Time: June 16, 1933 
In response to bank failures during the Great Depression, President Franklin D. Roosevelt signed the Banking Act of 1933 which created the Federal Deposit Insurance Corporation, which insures deposits at banks up to a certain amount. The basic coverage started at $2,500.  

Time: 1950 
Place: New York, New York 
Frank McNamara and Ralph Schneider invented the first iteration of the credit card with the Diners Club card, which would charge the holder’s restaurant bill to their bank. It originally launched with acceptance at 28 restaurants and two hotels. 

Time: June 27, 1967 
Place: London, United Kingdom
John Shepherd-Barron invented the first automatic teller machine, with the first model being installed by Barclays at its Enfield branch. It used personal identification numbers, but paper cards instead of plastic like we have today. At the time, the maximum withdrawal was £10! 
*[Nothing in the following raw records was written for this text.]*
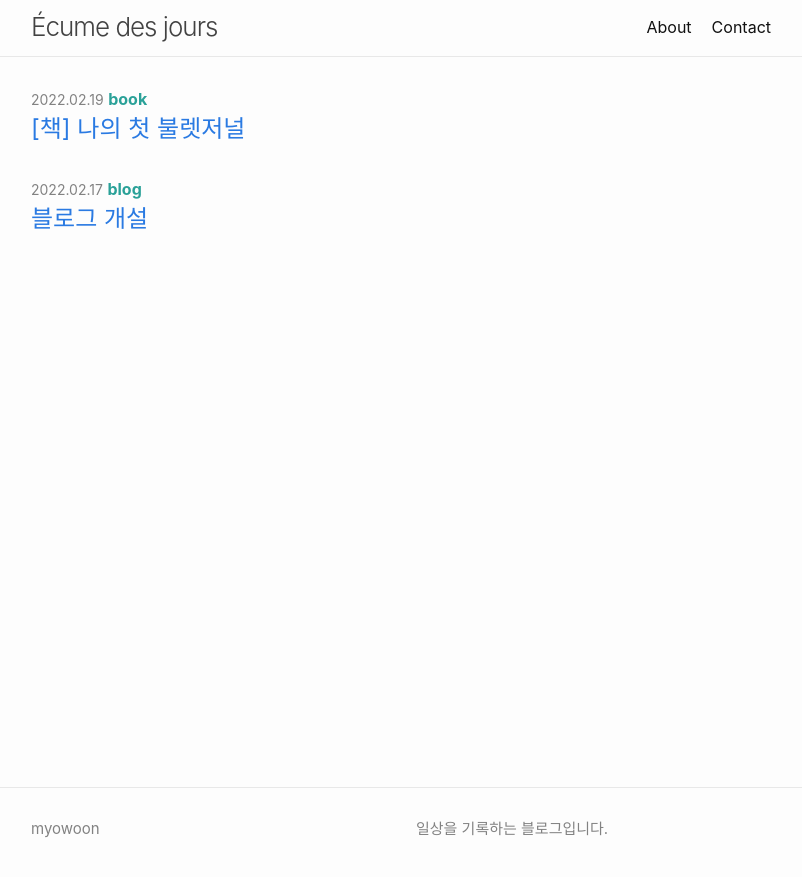
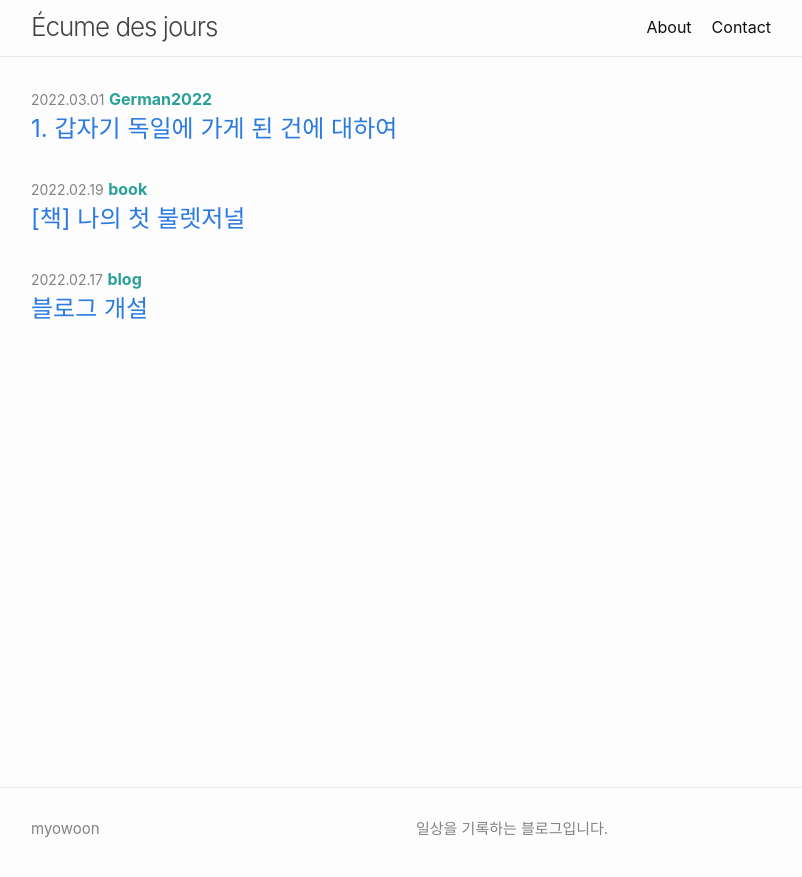
Before and after one commit to myowoon/myowoon.github.io, a Jekyll site: the page built from index.md, in a window 1280 px wide. Shown: the top 877 px of the page, without its empty margins (239-1041 px from the left). Built offline with Jekyll 4.4.1, drawn with Linux system fonts in a browser that asks for light colours; part of the change alters nothing that is shown.

Commit message:
Update and rename german_2022_01.md to 2022-03-01-german2022-01.md

```diff
--- a/_posts/German_2022/german_2022_01.md
+++ b/_posts/German_2022/2022-03-01-german2022-01.md
@@ -1,12 +1,12 @@
 ---
 layout: post
 title: "1. 갑자기 독일에 가게 된 건에 대하여"
-categories: ["German_2022"]
+categories: ["German2022"]
 ---
 
 
 
-    💡 German_2022 시리즈의 글은 2022년 1월에 3주간 독일에 갔다 오게된 기록을 정리한 것이다.
+    💡 German2022 시리즈의 글은 2022년 1월에 3주간 독일에 갔다 오게된 기록을 정리한 것이다.
 
 
 
```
Time: October 4, 1973 
Place: Washington, D.C. 
U.S. Representative Bella Abzug introduced H.R.10737, the Equal Credit Opportunity Act, and it was referred to House Committee on Banking and Currency. The next year, the Equal Credit Opportunity Act passed in the United States as a major step in the fight against discrimination. Among other things, it gave women the right to open their own bank or credit account, regardless of marital status. Prior to the passing of this law, lenders could charge higher fees or interest rate or deny mortgages to women or discount their income in a mortgage application.  

Time: May 1, 1982 
Place: Cleveland, Ohio 
Karen Horn, PhD was the first woman president in the United States Federal Reserve System, serving about five years as the president of the Federal Reserve Bank of Cleveland, leaving to take on the chief executive officer role at the largest bank in Ohio at the time. She played an important role in addressing the savings and loan crisis of the 1980s, the first large banking crisis after the Great Depression.  

Time: November 17, 1993 
Place: Palo Alto, California 
Stanford Federal Credit Union was the first institution to offer online banking. It only had 600 customers in its first year! 

21st Century Banking History

We’re almost a quarter of the way through this century and the innovation and progress doesn’t stop. Let’s explore developments in a few different areas! 

Time: 2007 
Place: Barcelona, Spain 
Before the launch of the iPhone and Android, Finanteq exhibited multiplatform mobile banking applications available for the earliest smartphones: Blackberry, Nokia, and Windows phone devices.

Time: July 21, 2010 
Place: Washington, D.C. 
The Dodd–Frank Wall Street Reform and Consumer Protection Act passes, reforming the financial services industry in the hopes of mitigating risk-taking that can lead to a financial crisis. Among other things, it created the Consumer Financial Protection Bureau, an agency of the federal government that oversees banks and aims to protect consumers.

Time: February 3, 2014 
Janet Yellen, PhD began a four-year term as the chair for the Board of Governors of the Federal Reserve System, the first woman to hold the position.  


From a system of clay tokens to paper bills plastic cards to now touchless transactions, money and how we use it has changed over the thousands of years since we have shifted from an agrarian society. In response, governments and banks have adapted to support individual financial needs and the broader economy’s needs. Notable figures, whether they be innovators in financial services or government officials, can also shape our world for years or decades into the future. Taking time to understand the history of something we use every day can help us connect the dots between the past and the present, and get inspiration for future financial innovations. 

If you’re looking for a bank that makes it easy to save and keep track of your spending, check out Milli. Our helpful, customizable spending tracking and savings automations help keep you on pace with your financial goals. Our competitive Annual Percentage Yield helps you build your savings. Download Milli from the App Store or Google Play and get started today! 

Keep reading on the Milli blog:

Home Maintenance Costs: Tips to Budget
How to Model Good Financial Habits for Your Kids
How to Avoid Lifestyle Creep